• TASK INSTRUCTIONS
Please make an exact copy of the listing, without the pictures.

• INPUT
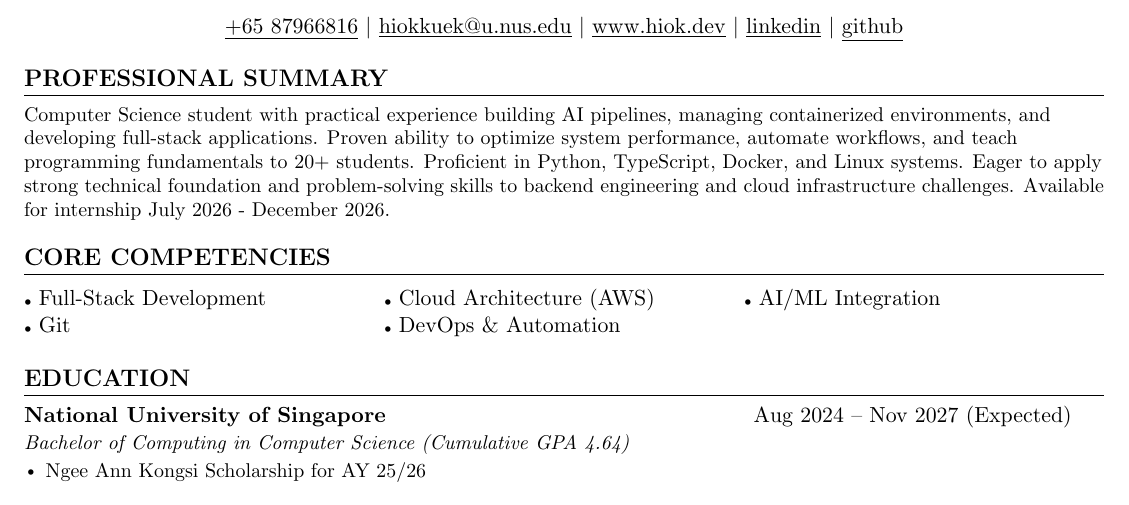
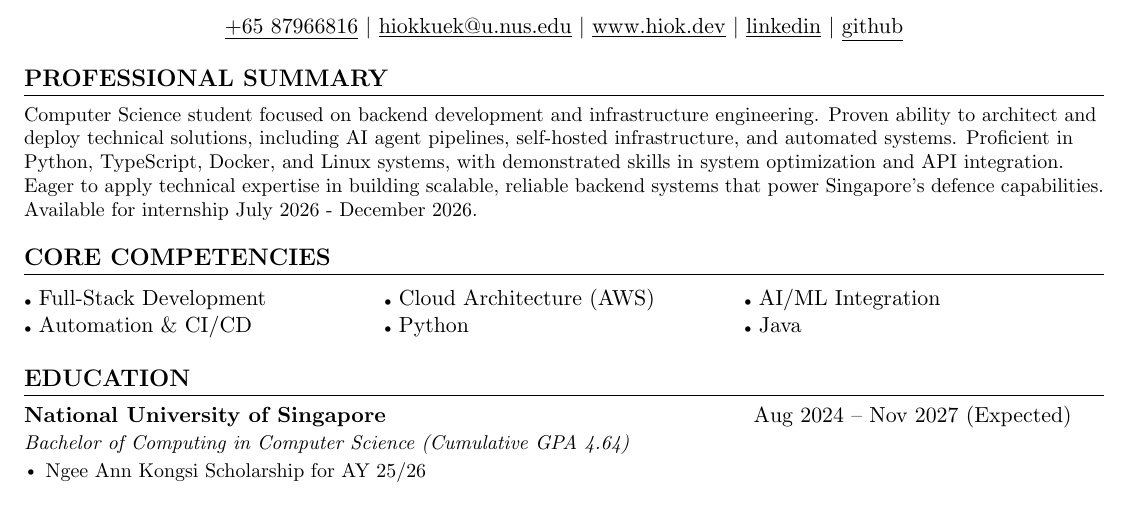
Before and after one commit to HiokKuek/resume, a LaTeX CV (tan_hiok_kuek_resume.tex): part of page 1 of 2, cut so that both start at the same text. Compiled offline with pdfLaTeX.

Commit message:
Add resume for dsta

```diff
--- a/tan_hiok_kuek_resume.tex
+++ b/tan_hiok_kuek_resume.tex
@@ -119,14 +119,14 @@
 %-----------PROFESSIONAL SUMMARY-----------
 \section{PROFESSIONAL SUMMARY}
   \resumeSubHeadingListStart
-    \resumeItem{Computer Science student with practical experience building AI pipelines, managing containerized environments, and developing full-stack applications. Proven ability to optimize system performance, automate workflows, and teach programming fundamentals to 20+ students. Proficient in Python, TypeScript, Docker, and Linux systems. Eager to apply strong technical foundation and problem-solving skills to backend engineering and cloud infrastructure challenges. Available for internship July 2026 - December 2026.}
+    \resumeItem{Computer Science student focused on backend development and infrastructure engineering. Proven ability to architect and deploy technical solutions, including AI agent pipelines, self-hosted infrastructure, and automated systems. Proficient in Python, TypeScript, Docker, and Linux systems, with demonstrated skills in system optimization and API integration. Eager to apply technical expertise in building scalable, reliable backend systems that power Singapore's defence capabilities. Available for internship July 2026 - December 2026.}
   \resumeSubHeadingListEnd
 
 %-----------CORE COMPETENCIES-----------
 \section{CORE COMPETENCIES}
 \begin{tabularx}{\textwidth}{X X X}
   {\tiny$\bullet$} Full-Stack Development & {\tiny$\bullet$} Cloud Architecture (AWS) & {\tiny$\bullet$} AI/ML Integration \\
-  {\tiny$\bullet$} Git & {\tiny$\bullet$} DevOps \& Automation \\
+  {\tiny$\bullet$} Automation \& CI/CD & {\tiny$\bullet$} Python & {\tiny$\bullet$} Java\\
 \end{tabularx}
 
 %-----------EDUCATION-----------
```
Also changed, not shown: tan_hiok_kuek_resume.pdf.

• ANSWER SECTION
Before and after one commit to HiokKuek/resume, a LaTeX CV (tan_hiok_kuek_resume.tex): part of page 1 of 2, cut so that both start at the same text. Compiled offline with pdfLaTeX.

Commit message:
Add resume for dsta

```diff
--- a/tan_hiok_kuek_resume.tex
+++ b/tan_hiok_kuek_resume.tex
@@ -119,14 +119,14 @@
 %-----------PROFESSIONAL SUMMARY-----------
 \section{PROFESSIONAL SUMMARY}
   \resumeSubHeadingListStart
-    \resumeItem{Computer Science student with practical experience building AI pipelines, managing containerized environments, and developing full-stack applications. Proven ability to optimize system performance, automate workflows, and teach programming fundamentals to 20+ students. Proficient in Python, TypeScript, Docker, and Linux systems. Eager to apply strong technical foundation and problem-solving skills to backend engineering and cloud infrastructure challenges. Available for internship July 2026 - December 2026.}
+    \resumeItem{Computer Science student focused on backend development and infrastructure engineering. Proven ability to architect and deploy technical solutions, including AI agent pipelines, self-hosted infrastructure, and automated systems. Proficient in Python, TypeScript, Docker, and Linux systems, with demonstrated skills in system optimization and API integration. Eager to apply technical expertise in building scalable, reliable backend systems that power Singapore's defence capabilities. Available for internship July 2026 - December 2026.}
   \resumeSubHeadingListEnd
 
 %-----------CORE COMPETENCIES-----------
 \section{CORE COMPETENCIES}
 \begin{tabularx}{\textwidth}{X X X}
   {\tiny$\bullet$} Full-Stack Development & {\tiny$\bullet$} Cloud Architecture (AWS) & {\tiny$\bullet$} AI/ML Integration \\
-  {\tiny$\bullet$} Git & {\tiny$\bullet$} DevOps \& Automation \\
+  {\tiny$\bullet$} Automation \& CI/CD & {\tiny$\bullet$} Python & {\tiny$\bullet$} Java\\
 \end{tabularx}
 
 %-----------EDUCATION-----------
```
Also changed, not shown: tan_hiok_kuek_resume.pdf.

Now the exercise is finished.